■ **AIM OF THE EXERCISE**: Each line of the listing that contains "header" should be found and copied.

BEGIN RECORDED DATA

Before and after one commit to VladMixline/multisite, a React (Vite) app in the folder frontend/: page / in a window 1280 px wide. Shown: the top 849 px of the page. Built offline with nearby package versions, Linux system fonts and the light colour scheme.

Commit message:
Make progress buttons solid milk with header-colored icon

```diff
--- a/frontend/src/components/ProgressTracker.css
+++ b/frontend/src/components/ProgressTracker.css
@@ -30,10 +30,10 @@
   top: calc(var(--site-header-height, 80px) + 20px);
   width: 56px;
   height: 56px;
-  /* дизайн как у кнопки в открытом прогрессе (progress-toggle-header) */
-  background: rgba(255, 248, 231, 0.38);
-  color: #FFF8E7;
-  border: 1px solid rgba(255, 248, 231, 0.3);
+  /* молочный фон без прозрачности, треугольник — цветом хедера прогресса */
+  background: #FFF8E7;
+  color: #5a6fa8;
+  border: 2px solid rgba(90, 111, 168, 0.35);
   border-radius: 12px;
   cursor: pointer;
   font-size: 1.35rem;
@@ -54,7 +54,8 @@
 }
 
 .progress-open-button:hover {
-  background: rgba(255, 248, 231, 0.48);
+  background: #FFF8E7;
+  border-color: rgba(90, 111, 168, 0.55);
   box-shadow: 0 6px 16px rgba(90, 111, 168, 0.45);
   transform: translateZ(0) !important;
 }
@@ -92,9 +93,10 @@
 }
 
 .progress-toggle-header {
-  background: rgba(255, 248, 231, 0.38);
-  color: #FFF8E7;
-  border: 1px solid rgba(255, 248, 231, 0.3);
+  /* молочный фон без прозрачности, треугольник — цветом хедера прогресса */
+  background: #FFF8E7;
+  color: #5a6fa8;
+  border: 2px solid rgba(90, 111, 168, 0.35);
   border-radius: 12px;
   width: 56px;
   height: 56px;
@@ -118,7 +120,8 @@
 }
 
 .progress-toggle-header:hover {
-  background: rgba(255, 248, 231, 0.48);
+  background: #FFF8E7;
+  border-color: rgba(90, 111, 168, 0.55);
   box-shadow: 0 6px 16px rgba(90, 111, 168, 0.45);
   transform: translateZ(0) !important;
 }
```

END RECORDED DATA

■ **RESULT OF THE TASK**:
Make progress buttons solid milk with header-colored icon
   top: calc(var(--site-header-height, 80px) + 20px);
-  /* дизайн как у кнопки в открытом прогрессе (progress-toggle-header) */
 .progress-toggle-header {
 .progress-toggle-header:hover {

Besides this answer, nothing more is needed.